Task instructions: Set the entries down once more, exactly as they are worded.

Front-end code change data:

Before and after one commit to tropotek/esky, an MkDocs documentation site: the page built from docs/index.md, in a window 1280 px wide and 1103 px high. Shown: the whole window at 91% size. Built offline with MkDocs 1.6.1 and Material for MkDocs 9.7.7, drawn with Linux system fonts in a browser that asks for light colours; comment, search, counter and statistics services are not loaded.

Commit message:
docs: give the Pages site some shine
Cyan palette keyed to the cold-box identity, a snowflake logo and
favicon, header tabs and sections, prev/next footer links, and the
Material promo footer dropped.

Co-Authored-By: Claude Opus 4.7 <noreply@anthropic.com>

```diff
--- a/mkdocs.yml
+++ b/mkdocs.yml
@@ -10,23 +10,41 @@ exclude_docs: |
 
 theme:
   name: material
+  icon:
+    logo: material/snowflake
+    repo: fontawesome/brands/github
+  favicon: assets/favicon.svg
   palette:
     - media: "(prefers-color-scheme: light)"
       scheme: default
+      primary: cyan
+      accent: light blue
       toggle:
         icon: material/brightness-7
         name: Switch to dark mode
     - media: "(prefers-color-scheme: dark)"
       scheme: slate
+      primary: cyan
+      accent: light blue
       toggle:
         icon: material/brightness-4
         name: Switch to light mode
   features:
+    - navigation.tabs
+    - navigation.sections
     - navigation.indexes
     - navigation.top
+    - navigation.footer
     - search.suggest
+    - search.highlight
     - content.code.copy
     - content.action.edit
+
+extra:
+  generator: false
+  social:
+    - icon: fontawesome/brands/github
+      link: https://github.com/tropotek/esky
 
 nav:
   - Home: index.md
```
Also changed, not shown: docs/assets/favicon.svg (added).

Response below:
Before and after one commit to tropotek/esky, an MkDocs documentation site: the page built from docs/index.md, in a window 1280 px wide and 1103 px high. Shown: the whole window at 91% size. Built offline with MkDocs 1.6.1 and Material for MkDocs 9.7.7, drawn with Linux system fonts in a browser that asks for light colours; comment, search, counter and statistics services are not loaded.

Commit message:
docs: give the Pages site some shine
Cyan palette keyed to the cold-box identity, a snowflake logo and
favicon, header tabs and sections, prev/next footer links, and the
Material promo footer dropped.

Co-Authored-By: Claude Opus 4.7 <noreply@anthropic.com>

```diff
--- a/mkdocs.yml
+++ b/mkdocs.yml
@@ -10,23 +10,41 @@ exclude_docs: |
 
 theme:
   name: material
+  icon:
+    logo: material/snowflake
+    repo: fontawesome/brands/github
+  favicon: assets/favicon.svg
   palette:
     - media: "(prefers-color-scheme: light)"
       scheme: default
+      primary: cyan
+      accent: light blue
       toggle:
         icon: material/brightness-7
         name: Switch to dark mode
     - media: "(prefers-color-scheme: dark)"
       scheme: slate
+      primary: cyan
+      accent: light blue
       toggle:
         icon: material/brightness-4
         name: Switch to light mode
   features:
+    - navigation.tabs
+    - navigation.sections
     - navigation.indexes
     - navigation.top
+    - navigation.footer
     - search.suggest
+    - search.highlight
     - content.code.copy
     - content.action.edit
+
+extra:
+  generator: false
+  social:
+    - icon: fontawesome/brands/github
+      link: https://github.com/tropotek/esky
 
 nav:
   - Home: index.md
```
Also changed, not shown: docs/assets/favicon.svg (added).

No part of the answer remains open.